We’ve hit on most of what made me ragey. The only thing to add is the fact that the portrayal of the women also bothers me. Nicci is a “good little woman”, and Amber won’t shut up and let the men make decisions. For her pain, she is denigrated and stomped all over. I’m assuming that eventually she’ll get her comeuppance, but there’s a lot of stuff to go through before that happens. If Amber’s punishment for having agency is to be abused, but hey, she gets the lizard in the end, that just depresses me.

Also, and this doesn’t make me angry as much as it makes me sad, it’s becoming obvious that Amber is not the protagonist of her own book. Sure, she’s the lead, but I don’t see a character arc for her. That honor goes to Meoraq. Maybe that’s why the humans have no depth. They’re not important, because, all trappings of nifty sci-fi adventure aside, they don’t matter. It’s Meoraq’s story we’re going to read.

5. Any adjustments to your predictions from a couple of weeks ago?

Meka says:

I have a feeling everyone is going to be the same as they always are, except that situations are going to get a lot worse. Nicci is not long for this world since she seems to enjoy being useless. Amber, being fierce and fabulous, is going to be tormented beyond belief. Dr. Yao, who actually did speak up for her and big ups to him, will probably die because he went against the Scott. Scott is probably not going to die soon enough, if ever.

I feel terrible for having to dip out of this read-along with my bestie, especially since us reading the book together was my idea. But at this point, I’d just be hate reading it. I hate these people and I no longer care what happens to any of them except for Amber and Meoraq. Any lingering concern I had for Nicci has been curbstomped right the hell out. But I will still be reading the recaps and adding my commentary! For the record, I hope I am wrong. I hope we see more life in the other people. But now, I have become a cynic.

I read a post recently about how this book was a great crossover in to the romance genre for someone. I had to sit on my hands. I am so glad it is working for other people, but I do not classify this as a romance. Not yet, anyway. But again, I can be proven wrong. Team Rape Paladin for life!

Shannon says:

I have nothing much to add to that, either. I will say that as I go it solo, I will try very hard not to hate read. I do want R. Lee Smith to surprise me by bringing some of the awesome of which I think she’s capable, and besides, I don’t really like snark for its own sake. I make no promises, though, except to stick it out to the bitter end.

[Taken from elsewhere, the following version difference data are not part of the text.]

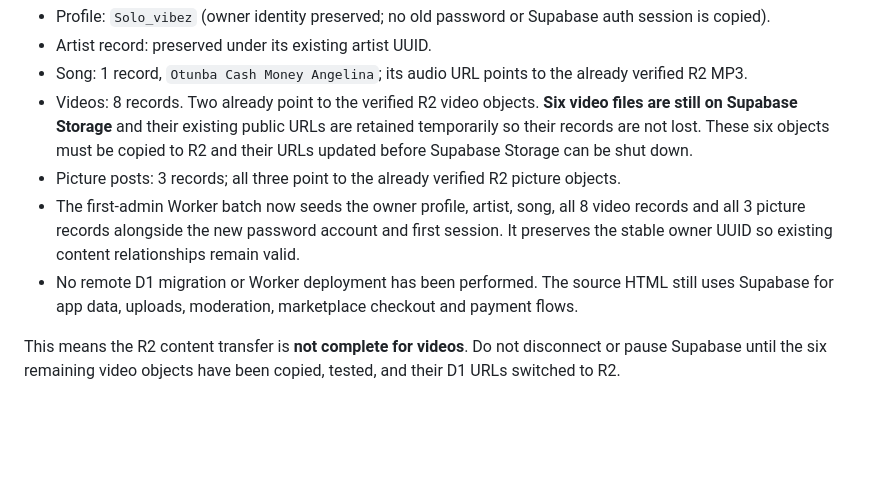
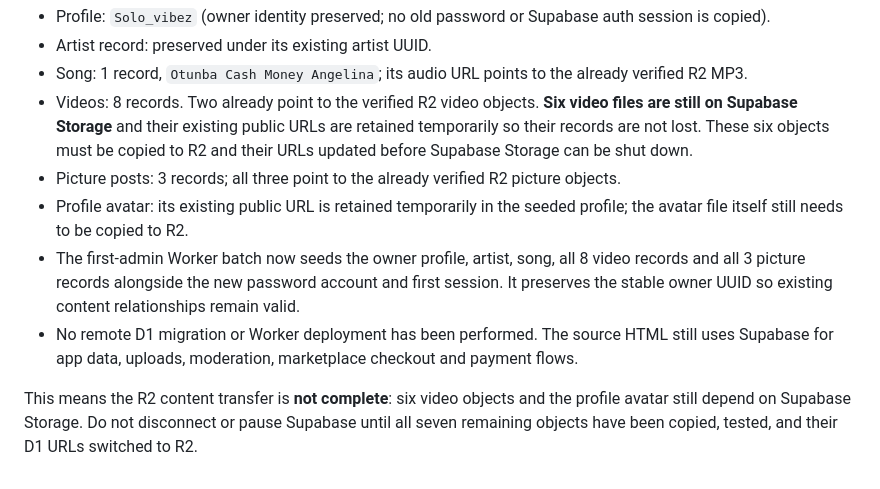
Before and after one commit to Artistlvelup/Artist-level-up, a Markdown page: migrations/d1/V101_SUPABASE_DEPENDENCY_INVENTORY.md, the part around the change. Drawn GitHub-style; blank space fills up the shorter version.

Commit message:
Track remaining owner avatar and video files for R2 transfer

```diff
--- a/migrations/d1/V101_SUPABASE_DEPENDENCY_INVENTORY.md
+++ b/migrations/d1/V101_SUPABASE_DEPENDENCY_INVENTORY.md
@@ -85,7 +85,8 @@ A fresh read-only query of the confirmed main owner account was used to prepare
 - Song: 1 record, `Otunba Cash Money Angelina`; its audio URL points to the already verified R2 MP3.
 - Videos: 8 records. Two already point to the verified R2 video objects. **Six video files are still on Supabase Storage** and their existing public URLs are retained temporarily so their records are not lost. These six objects must be copied to R2 and their URLs updated before Supabase Storage can be shut down.
 - Picture posts: 3 records; all three point to the already verified R2 picture objects.
+- Profile avatar: its existing public URL is retained temporarily in the seeded profile; the avatar file itself still needs to be copied to R2.
 - The first-admin Worker batch now seeds the owner profile, artist, song, all 8 video records and all 3 picture records alongside the new password account and first session. It preserves the stable owner UUID so existing content relationships remain valid.
 - No remote D1 migration or Worker deployment has been performed. The source HTML still uses Supabase for app data, uploads, moderation, marketplace checkout and payment flows.
 
-This means the R2 content transfer is **not complete for videos**. Do not disconnect or pause Supabase until the six remaining video objects have been copied, tested, and their D1 URLs switched to R2.
+This means the R2 content transfer is **not complete**: six video objects and the profile avatar still depend on Supabase Storage. Do not disconnect or pause Supabase until all seven remaining objects have been copied, tested, and their D1 URLs switched to R2.
```
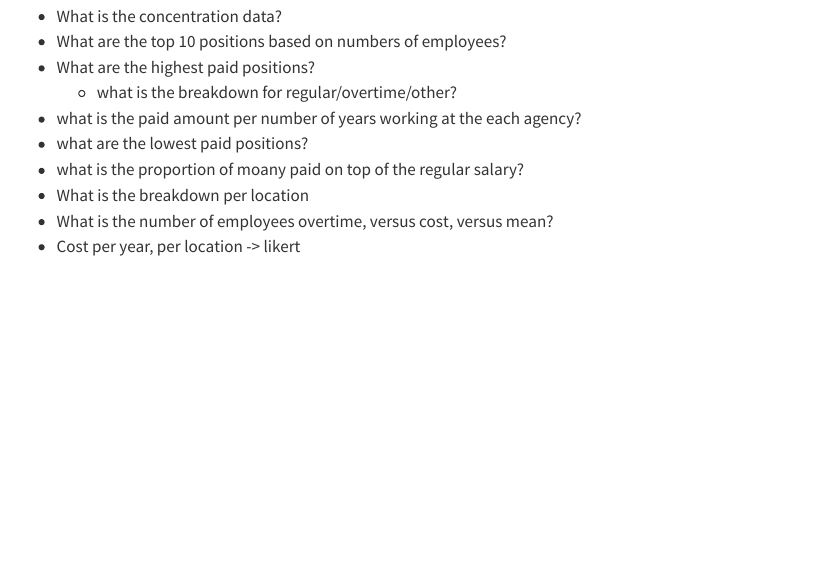
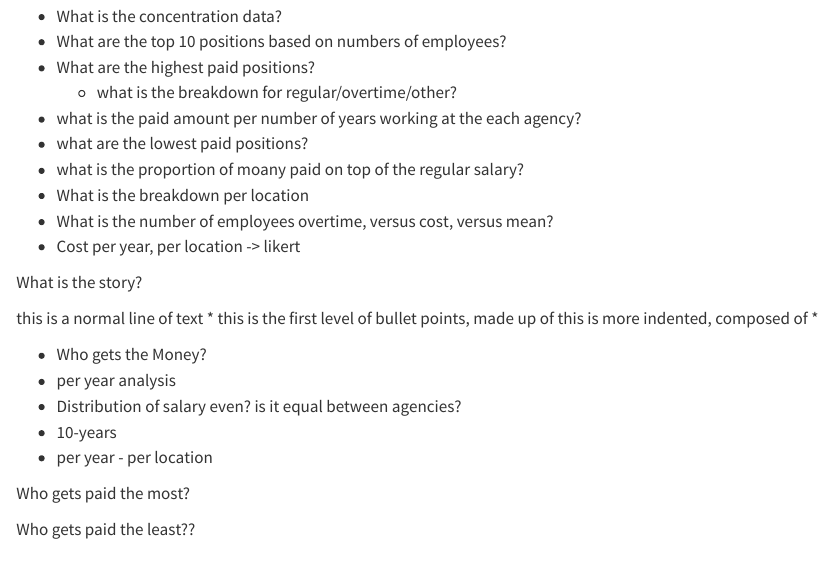
Before and after one commit to ad4277/payroll, a Quarto document (results.qmd): the page in a window 1100 px wide, from 600 px down. Rendered offline with R 4.5, knitr and Pandoc in place of Quarto, with nearby package versions; some code elsewhere in the file could not run offline; long lines of code are wrapped.

```diff
--- a/results.qmd
+++ b/results.qmd
@@ -33,6 +33,35 @@
 -   Cost per year, per location -\> likert
 
 <!-- https://data.cityofnewyork.us/City-Government/Citywide-Payroll-Data-Fiscal-Year-/k397-673e/about_data -->
+
+What is the story?
+
+this is a normal line of text
+  * this is the first level of bullet points, made up of <space><space>*<space>
+    * this is more indented, composed of <space><space><space><space>*<space>
+
+
+-  Who gets the Money?
+  -    per year analysis
+-  Distribution of salary even? is it equal between agencies?
+-    10-years
+  -    per year
+    -    per location
+
+
+
+
+
+
+
+
+Who gets paid the most?
+
+
+Who gets paid the least??
+
+
+
 \
 \
 \
```
Also changed, not shown: 4 other files.
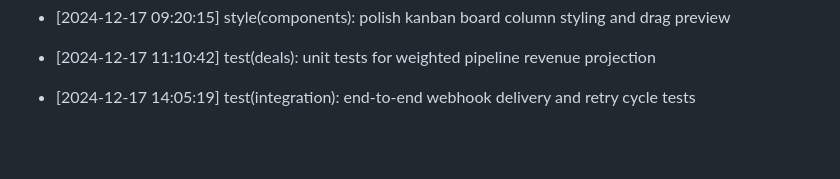
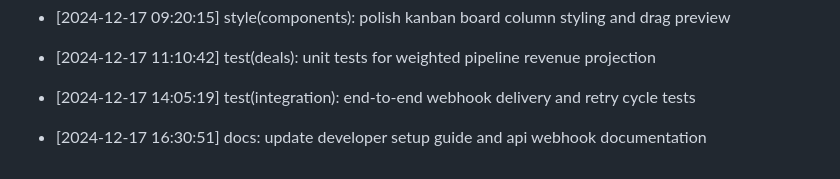
Before and after one commit to Goekss/CrmAPP, a Markdown page: CHANGELOG.md, the part around the change. Drawn GitHub-style; blank space fills up the shorter version.

Commit message:
docs: update developer setup guide and api webhook documentation

```diff
--- a/CHANGELOG.md
+++ b/CHANGELOG.md
@@ -450,3 +450,5 @@
 - [2024-12-17 11:10:42] test(deals): unit tests for weighted pipeline revenue projection
 
 - [2024-12-17 14:05:19] test(integration): end-to-end webhook delivery and retry cycle tests
+
+- [2024-12-17 16:30:51] docs: update developer setup guide and api webhook documentation
```
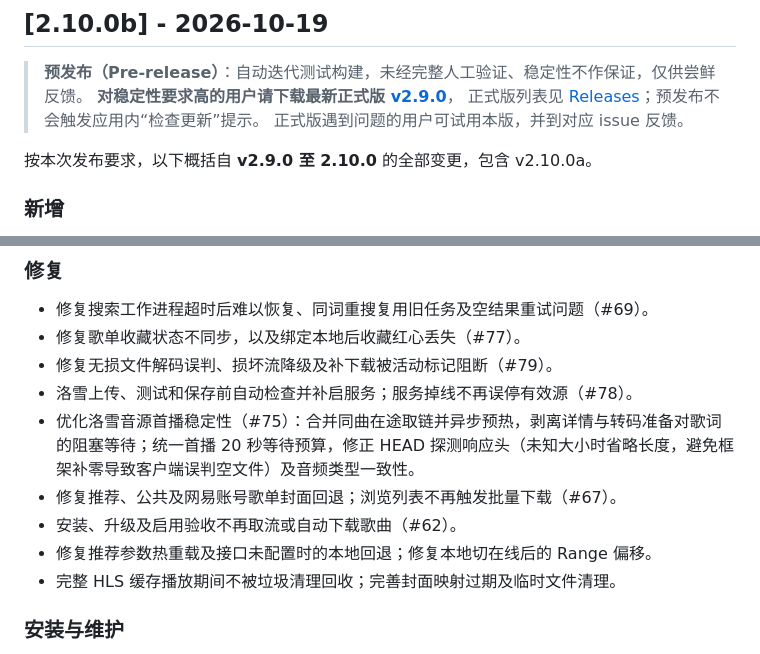
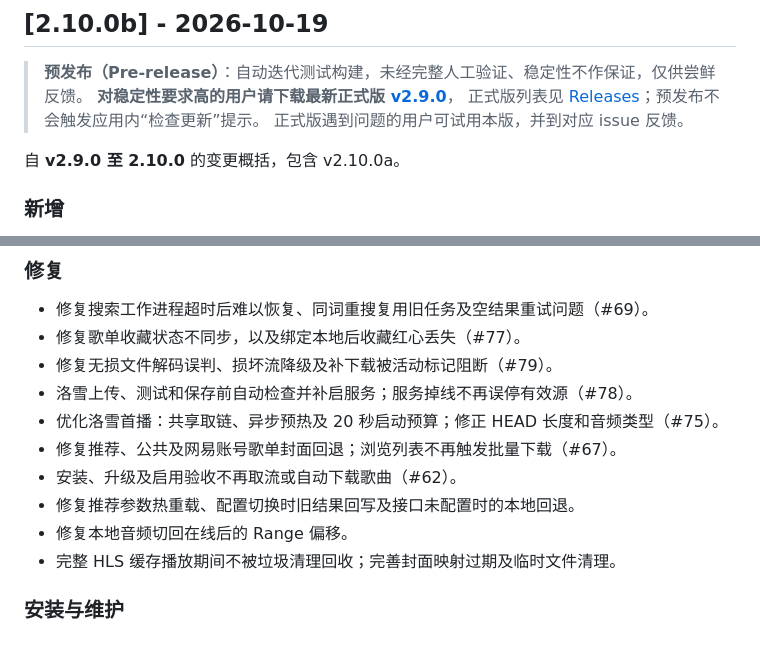
Before and after one commit to javycoder/fnos_music_ext, a Markdown page: CHANGELOG.md, 2 parts joined by grey strips. Rendered like a GitHub page.

Commit message:
docs: keep prerelease summary concise and include final review fixes

```diff
--- a/CHANGELOG.md
+++ b/CHANGELOG.md
@@ -12,7 +12,7 @@
 > 正式版列表见 [Releases](https://github.com/javycoder/fnos_music_ext/releases)；预发布不会触发应用内“检查更新”提示。
 > 正式版遇到问题的用户可试用本版，并到对应 issue 反馈。
 
-按本次发布要求，以下概括自 **v2.9.0 至 2.10.0** 的全部变更，包含 v2.10.0a。
+自 **v2.9.0 至 2.10.0** 的变更概括，包含 v2.10.0a。
 
 ### 新增
 - 新增按账户计算的本地“猜你喜欢”，兼顾收听习惯、探索与曲目多样性。
@@ -26,10 +26,11 @@
 - 修复歌单收藏状态不同步，以及绑定本地后收藏红心丢失（#77）。
 - 修复无损文件解码误判、损坏流降级及补下载被活动标记阻断（#79）。
 - 洛雪上传、测试和保存前自动检查并补启服务；服务掉线不再误停有效源（#78）。
-- 优化洛雪音源首播稳定性（#75）：合并同曲在途取链并异步预热，剥离详情与转码准备对歌词的阻塞等待；统一首播 20 秒等待预算，修正 HEAD 探测响应头（未知大小时省略长度，避免框架补零导致客户端误判空文件）及音频类型一致性。
+- 优化洛雪首播：共享取链、异步预热及 20 秒启动预算；修正 HEAD 长度和音频类型（#75）。
 - 修复推荐、公共及网易账号歌单封面回退；浏览列表不再触发批量下载（#67）。
 - 安装、升级及启用验收不再取流或自动下载歌曲（#62）。
-- 修复推荐参数热重载及接口未配置时的本地回退；修复本地切在线后的 Range 偏移。
+- 修复推荐参数热重载、配置切换时旧结果回写及接口未配置时的本地回退。
+- 修复本地音频切回在线后的 Range 偏移。
 - 完整 HLS 缓存播放期间不被垃圾清理回收；完善封面映射过期及临时文件清理。
 
 ### 安装与维护
```
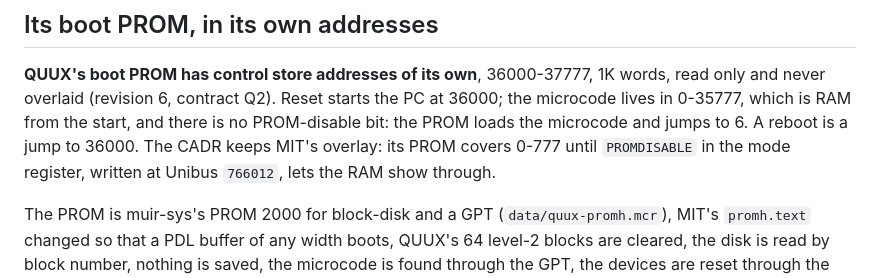
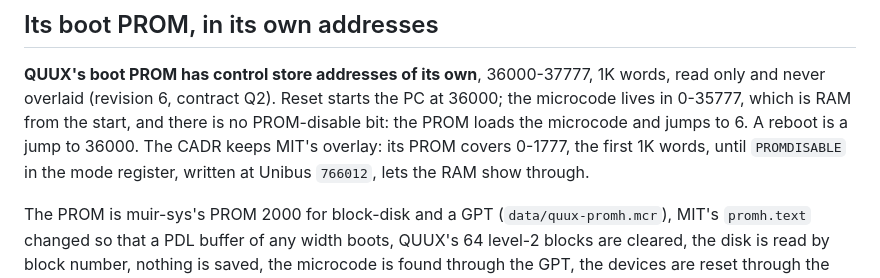
Before and after one commit to metebalci/muir, a Markdown page: docs/quux.md, the part around the change. Drawn GitHub-style.

Commit message:
docs: the CADR's boot PROM covers the first 1K words, 0-1777
Co-Authored-By: Claude Opus 5.5 (1M context) <noreply@anthropic.com>

```diff
--- a/docs/quux.md
+++ b/docs/quux.md
@@ -819,8 +819,8 @@ interrupt over a second, and the feature page's three words.
 starts the PC at 36000; the microcode lives in 0-35777, which is RAM from
 the start, and there is no PROM-disable bit: the PROM loads the microcode
 and jumps to 6. A reboot is a jump to 36000. The CADR keeps MIT's overlay:
-its PROM covers 0-777 until `PROMDISABLE` in the mode register, written at
-Unibus `766012`, lets the RAM show through.
+its PROM covers 0-1777, the first 1K words, until `PROMDISABLE` in the
+mode register, written at Unibus `766012`, lets the RAM show through.
 
 The PROM is muir-sys's PROM 2000 for block-disk and a GPT
 (`data/quux-promh.mcr`), MIT's `promh.text` changed so that a PDL buffer
```
Also changed, not shown: docs/manual.md (+2 -2 lines).
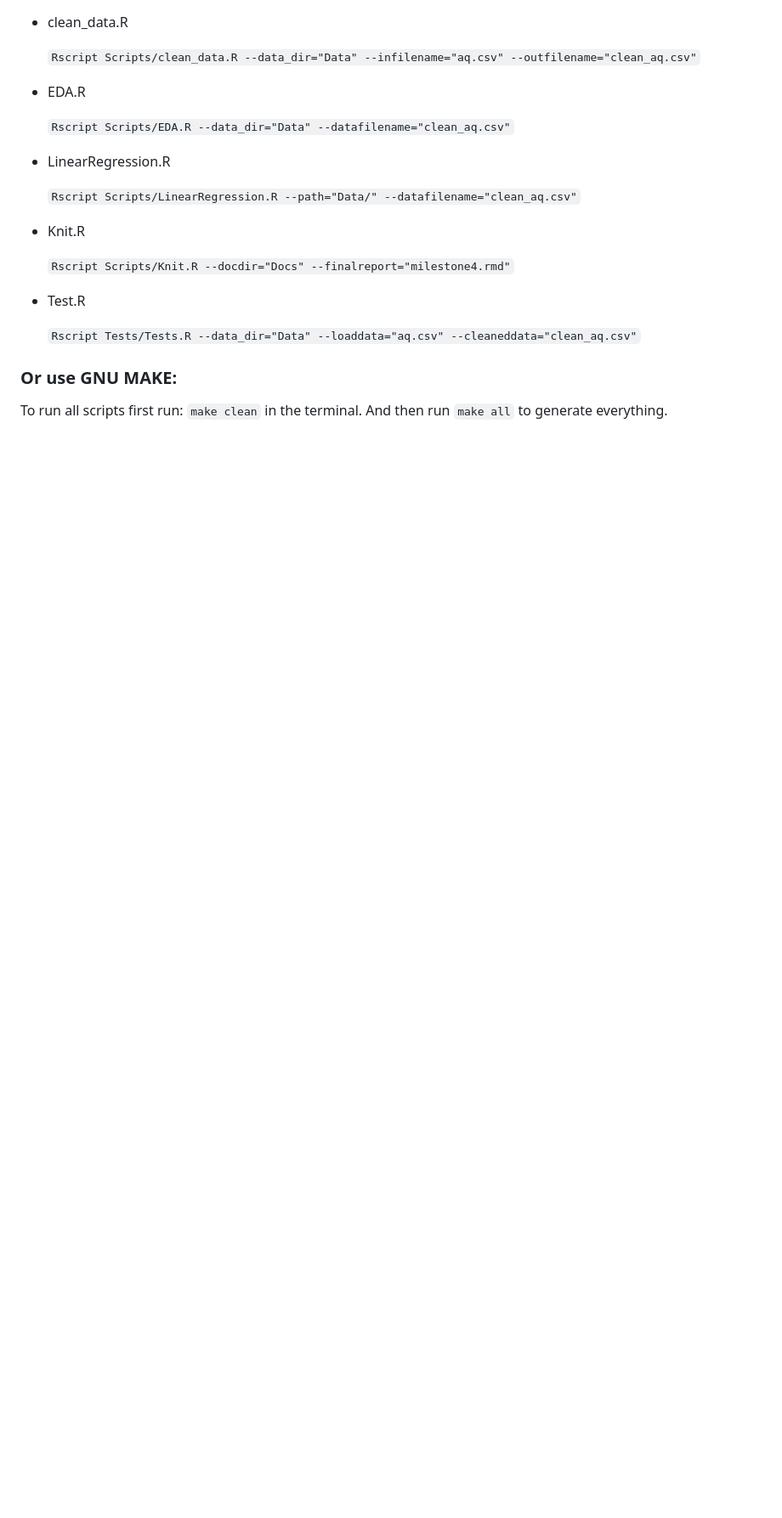
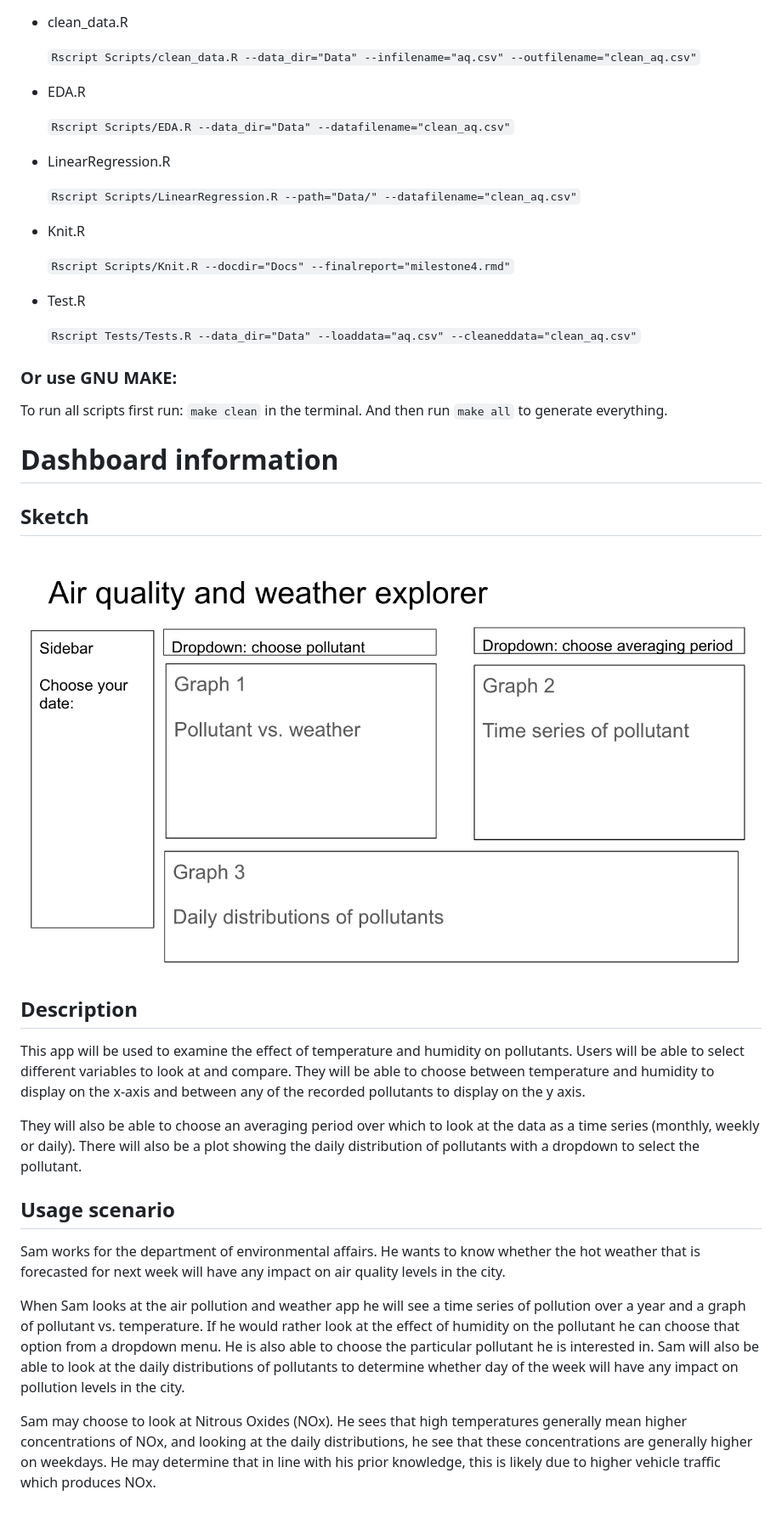
Before and after one commit to STAT547-UBC-2019-20/group_04_anh_eve, a Markdown page: README.md, the part around the change. Shown: that part at 85% size. Rendered like a GitHub page; pictures changed too: Images/dashboard_sketch_m4.png (added); blank space fills up the shorter version.

Commit message:
added dashboard info

```diff
--- a/README.md
+++ b/README.md
@@ -74,3 +74,26 @@ You can find the link to our project for milestone 4 [here](https://stat547-ubc-
 ### Or use GNU MAKE:
 
 To run all scripts first run: `make clean` in the terminal. And then run `make all` to generate everything.
+
+
+# Dashboard information
+
+## Sketch
+
+![](/Images/dashboard_sketch_m4.png)
+
+## Description
+
+This app will be used to examine the effect of temperature and humidity on pollutants. Users will be able to select different variables to look at and compare. They will be able to choose between temperature and humidity to display on the x-axis and between any of the recorded pollutants to display on the y axis.
+
+They will also be able to choose an averaging period over which to look at the data as a time series (monthly, weekly or daily). There will also be a plot showing the daily distribution of pollutants with a dropdown to select the pollutant.
+
+
+## Usage scenario
+
+Sam works for the department of environmental affairs. He wants to know whether the hot weather that is forecasted for next week will have any impact on air quality levels in the city.
+
+When Sam looks at the air pollution and weather app he will see a time series of pollution over a year and a graph of pollutant vs. temperature. If he would rather look at the effect of humidity on the pollutant he can choose that option from a dropdown menu. He is also able to choose the particular pollutant he is interested in.
+Sam will also be able to look at the daily distributions of pollutants to determine whether day of the week will have any impact on pollution levels in the city.
+
+Sam may choose to look at Nitrous Oxides (NOx). He sees that high temperatures generally mean higher concentrations of NOx, and looking at the daily distributions, he see that these concentrations are generally higher on weekdays. He may determine that in line with his prior knowledge, this is likely due to higher vehicle traffic which produces NOx.
```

Last Hour of Gann Readalong Week 2: Rape paladin

Published November 1, 2013 by Shannon

Welcome to week 2 of our Last Hour of Gann readalong!

Both of us found this week’s reading a bit hard going, though that is nothing compared to how hard we are going to find next week’s section. Nonetheless, here we go.

The Recap:

There’s a massive fire that can be seen in the city of Xheoth, where Meoraq is staying. Meoraq is a Sheulek, a warrior of the god Sheul, doing a circuit of the countryside. When he sees the fire, he goes to the roof of the temple to watch, noticing that it resembles a beckoning arm. He takes this to be a message from Sheul, and informs the temple’s abbot that he will set out at once for the city of Tothax, which seems to be where the arm is pointing. He leaves the roof and returns to his quarters to await his supplies being gathered. While he waits, he’s visited by a woman he’d chosen to have sex with during his time in Xheoth. She thinks she has somehow offended him, and he is made uncomfortable by her, because she was basically phoning it in during her encounters with him. He makes an attempt to offer comfort, which doesn’t go over well, and leaves her crying. He gets his supplies from the people at the temple, and trudges out in the rain, eventually leaving the city and heading in the direction of the fire.

Arriving at the city of Tothax, Meoraq is informed he has been summoned by Exarch Ylsathoc, one of the leaders of the city. Choosing to make the man wait, Meoraq asks to be directed to the temple’s abbott. He is not taken to his quarters, but is instead brought to the building where official business is conducted. He meets Nkosa, a lowborn guard who is nonetheless Meoraq’s bastard brother. Nkosa informs him that he’s been married and he envies Meoraq’s carefree life. He confesses he’s not sure what to do with his wife. Meoraq offers a teasing reply,and Nkosa shoves him. At that moment they are interrupted by a clerk, who is scandalized that someone is touching a Sheulek. The brothers share a few more awkward moments, and then Meoraq leaves to see if he can find the abbot. Outside, he encounters the clerk, and demands his silence. He learns there is a petitioner awaiting his judgment, and so he makes his way to the arena, where he meets another chosen champion. This one turns out to be Shuiv, who explains that the trial they’re determining the outcome of involves two farmers and a disputed harvest. Their lord has asked for the impartial judgment of Sheul, which means Meoraq and Shuiv will be fighting to the death. Shuiv extracts a promise from Meoraq that if he dies, Meoraq will take care of his soon-to-be-born child, sending him to the house of Shuiv’s father to be taken care of and trained if it turns out the baby is born male. The fight commences, and Meoraq hears a message from Sheul. When the fight is concluded and he’s recovered, he discovers that Shuiv is dead, as are the two farmers.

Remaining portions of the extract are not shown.